“We are tied to the ocean. And when we go back to the sea, whether it is to sail or to watch – we are getting back from whence we came.” ~John F. Kennedy
The open road is a reset button for the mind. A simple road trip can clear the senses, help one take in the scenery from a new vantage point and gain fresh perspective. You merely watch the frustrations, irritations and pain of life disappear in the rear view mirror with each passing mile. As we drove through the mountains of Asheville, I was able to be in the moment if only for a moment. Winter was melting away as the water rushed down the hills and shot off the rocks in tiny waterfall fashion as if dancing for me and shouting- Spring is here! For us wandering spirits, the open road holds promise, possibility and the pursuit of something new. Charleston was our home for a long Easter weekend, and we soaked it in like a bowl of creamy, delicious grits. We met new characters, allowed our taste buds to revel in both savory and sweet, ambled amidst the sea-colored cottages and smiled as we heard the swelling song of the ocean in all her glory. Charleston can boast of a slower pace, a calmer smile and a wealth of historical connections. From the marshy and peaceful beauty of Cypress Gardens to the painted perfection of Rainbow Row, Charlie-town (as my friend Brianne named it), did not disappoint us in the least.
Travel, like music, is a process of changing with a movement of ourselves from one place to another. Perhaps musicians are at times signified as vagabonds, because music and travel clasp hands like the ocean and the shoreline. A longing for freedom and a sense of cutting the strings tied to our wrists by the infringing world of doubters, naysayers and realists. To seek a wealth of experience as opposed to a wealth of money is a noble aim. Charleston, the ocean and the moments of respite from our frantic lives were a welcoming haven for us.
“The sea does not reward those who are too anxious, too greedy, or too impatient.

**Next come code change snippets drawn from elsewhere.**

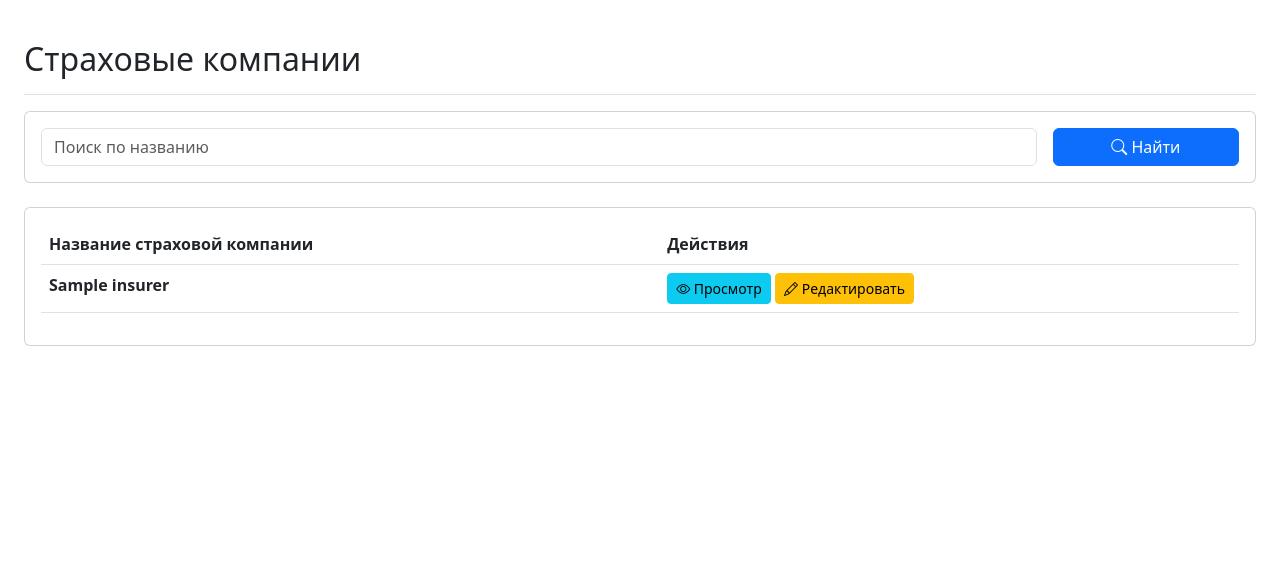
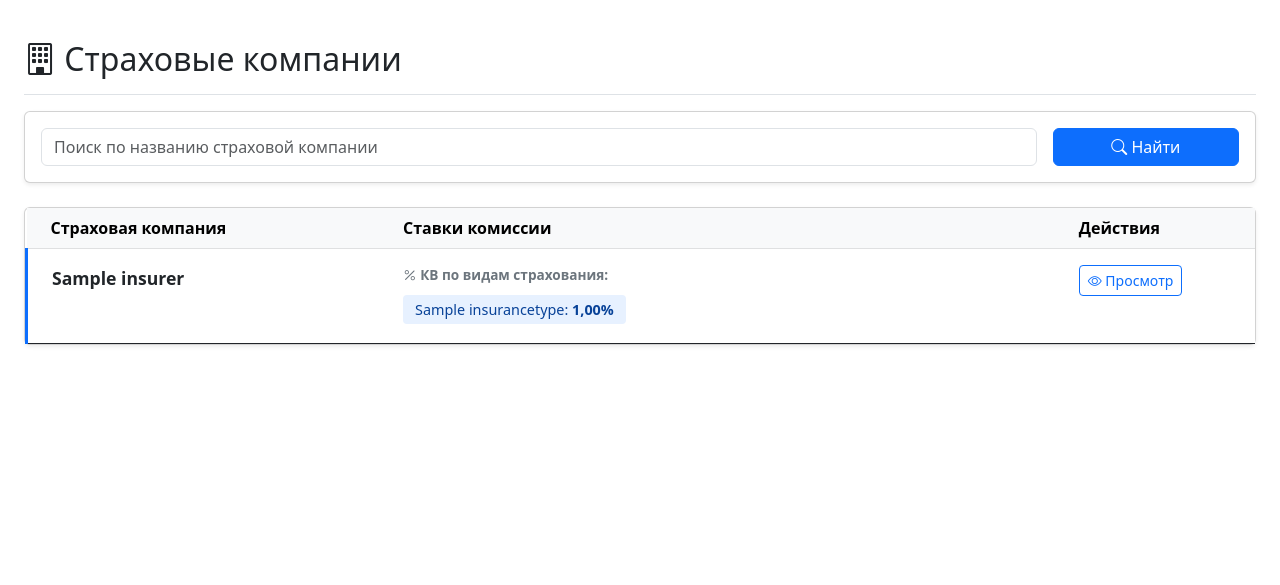
Before and after one commit to grigra27/flow_polis, a Django app: page /insurers/ in a window 1280 px wide. Shown: the part 80-665 px from the top of the page. Run offline with Django 4.2, Linux system fonts and the light colour scheme; a user stored in the database is signed in; tables that the repository leaves empty hold one stand-in row (values such as "Sample post"); parts of the project's set-up code (start-up, migrations or seed data) failed here and were passed over.

Commit message:
upd ux insurers

```diff
--- a/apps/insurers/views.py
+++ b/apps/insurers/views.py
@@ -10,7 +10,7 @@ class InsurerListView(LoginRequiredMixin, ListView):
     paginate_by = 50
 
     def get_queryset(self):
-        queryset = super().get_queryset()
+        queryset = super().get_queryset().prefetch_related('commission_rates__insurance_type')
         search = self.request.GET.get('search')
         if search:
             queryset = queryset.filter(insurer_name__icontains=search)
--- a/templates/insurers/insurer_list.html
+++ b/templates/insurers/insurer_list.html
@@ -2,17 +2,65 @@
 
 {% block title %}Страховщики{% endblock %}
 
+{% block extra_css %}
+<style>
+    .insurer-row {
+        border-left: 3px solid #0d6efd;
+        transition: all 0.2s ease;
+    }
+    .insurer-row:hover {
+        background-color: #f8f9fa;
+        border-left-color: #0a58ca;
+    }
+    .insurer-name {
+        font-size: 1.1rem;
+        font-weight: 600;
+        color: #212529;
+    }
+    .insurer-name-link {
+        text-decoration: none;
+        color: inherit;
+    }
+    .insurer-name-link:hover .insurer-name {
+        color: #0d6efd;
+        text-decoration: underline;
+    }
+    .commission-item {
+        display: inline-block;
+        padding: 0.25rem 0.75rem;
+        margin: 0.15rem 0.3rem 0.15rem 0;
+        background-color: #e7f1ff;
+        border-radius: 4px;
+        font-size: 0.9rem;
+        color: #084298;
+        font-weight: 500;
+    }
+    .commission-label {
+        font-size: 0.85rem;
+        color: #6c757d;
+        font-weight: 600;
+        margin-bottom: 0.4rem;
+    }
+    .table-insurer tbody tr {
+        border-bottom: 1px solid #dee2e6;
+    }
+    .table-insurer tbody tr:last-child {
+        border-bottom: none;
+    }
+</style>
+{% endblock %}
+
 {% block content %}
 <div class="d-flex justify-content-between flex-wrap flex-md-nowrap align-items-center pt-3 pb-2 mb-3 border-bottom">
-    <h1 class="h2">Страховые компании</h1>
+    <h1 class="h2"><i class="bi bi-building"></i> Страховые компании</h1>
 </div>
 
 <!-- Search -->
-<div class="card mb-4">
+<div class="card mb-4 shadow-sm">
     <div class="card-body">
         <form method="get" class="row g-3">
             <div class="col-md-10">
-                <input type="text" name="search" class="form-control" placeholder="Поиск по названию" value="{{ request.GET.search }}">
+                <input type="text" name="search" class="form-control" placeholder="Поиск по названию страховой компании" value="{{ request.GET.search }}">
             </div>
             <div class="col-md-2">
                 <button type="submit" class="btn btn-primary w-100">
@@ -23,48 +71,70 @@
     </div>
 </div>
 
-<!-- Insurers Table -->
-<div class="card">
-    <div class="card-body">
-        <div class="table-responsive">
-            <table class="table table-hover">
-                <thead>
+<!-- Insurers List -->
+<div class="card shadow-sm">
+    <div class="card-body p-0">
+        <table class="table table-insurer mb-0">
+            <thead class="table-light">
                 <tr>
-                        <th>Название страховой компании</th>
-                        <th>Действия</th>
+                    <th class="ps-4" style="width: 30%;">Страховая компания</th>
+                    <th style="width: 55%;">Ставки комиссии</th>
+                    <th style="width: 15%;">Действия</th>
                 </tr>
             </thead>
             <tbody>
                 {% for insurer in insurers %}
-                    <tr class="clickable-row" style="cursor: pointer;" data-href="{% url 'insurers:detail' insurer.pk %}">
-                        <td><strong>{{ insurer.insurer_name }}</strong></td>
-                        <td onclick="event.stopPropagation();">
-                            <a href="{% url 'insurers:detail' insurer.pk %}" class="btn btn-sm btn-info">
+                <tr class="insurer-row clickable-row" style="cursor: pointer;" data-href="{% url 'insurers:detail' insurer.pk %}">
+                    <td class="ps-4 py-3">
+                        <a href="{% url 'insurers:detail' insurer.pk %}" class="insurer-name-link">
+                            <div class="insurer-name">{{ insurer.insurer_name }}</div>
+                        </a>
+                    </td>
+                    <td class="py-3">
+                        {% if insurer.commission_rates.all %}
+                            <div class="commission-label">
+                                <i class="bi bi-percent"></i> КВ по видам страхования:
+                            </div>
+                            <div>
+                                {% for rate in insurer.commission_rates.all %}
+                                <span class="commission-item">
+                                    {{ rate.insurance_type.name }}: <strong>{{ rate.kv_percent }}%</strong>
+                                </span>
+                                {% endfor %}
+                            </div>
+                        {% else %}
+                            <small class="text-muted">
+                                <i class="bi bi-dash-circle"></i> Ставки не указаны
+                            </small>
+                        {% endif %}
+                    </td>
+                    <td class="py-3" onclick="event.stopPropagation();">
+                        <a href="{% url 'insurers:detail' insurer.pk %}" class="btn btn-sm btn-outline-primary">
                             <i class="bi bi-eye"></i> Просмотр
                         </a>
-                            {% if can_edit %}
-                            <a href="{% url 'admin:insurers_insurer_change' insurer.pk %}" class="btn btn-sm btn-warning">
-                                <i class="bi bi-pencil"></i> Редактировать
-                            </a>
-                            {% endif %}
                     </td>
                 </tr>
                 {% empty %}
                 <tr>
-                        <td colspan="2" class="text-center text-muted">Страховщики не найдены</td>
+                    <td colspan="3" class="text-center text-muted py-4">
+                        <i class="bi bi-info-circle"></i> Страховые компании не найдены
+                    </td>
                 </tr>
                 {% endfor %}
             </tbody>
         </table>
     </div>
+</div>
 
 <!-- Pagination -->
 {% if is_paginated %}
-        <nav aria-label="Page navigation">
+<nav aria-label="Page navigation" class="mt-4">
     <ul class="pagination justify-content-center">
         {% if page_obj.has_previous %}
             <li class="page-item">
-                        <a class="page-link" href="?page={{ page_obj.previous_page_number }}{% if request.GET.search %}&search={{ request.GET.search }}{% endif %}">Предыдущая</a>
+                <a class="page-link" href="?page={{ page_obj.previous_page_number }}{% if request.GET.search %}&search={{ request.GET.search }}{% endif %}">
+                    <i class="bi bi-chevron-left"></i> Предыдущая
+                </a>
             </li>
         {% endif %}
 
@@ -76,14 +146,14 @@
 
         {% if page_obj.has_next %}
             <li class="page-item">
-                        <a class="page-link" href="?page={{ page_obj.next_page_number }}{% if request.GET.search %}&search={{ request.GET.search }}{% endif %}">Следующая</a>
+                <a class="page-link" href="?page={{ page_obj.next_page_number }}{% if request.GET.search %}&search={{ request.GET.search }}{% endif %}">
+                    Следующая <i class="bi bi-chevron-right"></i>
+                </a>
             </li>
         {% endif %}
     </ul>
 </nav>
 {% endif %}
-    </div>
-</div>
 
 <script>
 document.addEventListener('DOMContentLoaded', function() {
--- a/templates/policies/payment_list.html
+++ b/templates/policies/payment_list.html
@@ -127,8 +127,8 @@
                         <th>Лизингополучатель</th>
                         <th>Объект страхования</th>
                         <th>Год/№</th>
+                        <th>Очередной взнос, ₽</th>
                         <th>Дата платежа по полису</th>
-                        <th>Очередной взнос, ₽</th>
                         <th>Дата оплаты</th>
                         <th>Статус</th>
                         <th>Действия</th>
@@ -148,8 +148,8 @@
                             <small>{{ payment.policy.property_description|truncatewords:10 }}</small>
                         </td>
                         <td>{{ payment.year_number }}/{{ payment.installment_number }}</td>
+                        <td>{{ payment.amount|rub }}</td>
                         <td>{{ payment.due_date|date:"d.m.Y" }}</td>
-                        <td>{{ payment.amount|rub }}</td>
                         <td>
                             {% if payment.paid_date %}
                                 {{ payment.paid_date|date:"d.m.Y" }}
```
Also changed, not shown: templates/policies/policy_list.html (+5 -13 lines). Lines whose indentation alone changed are shown as unchanged.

One should lie empty, open, choiceless as a beach – waiting for a gift from the sea.”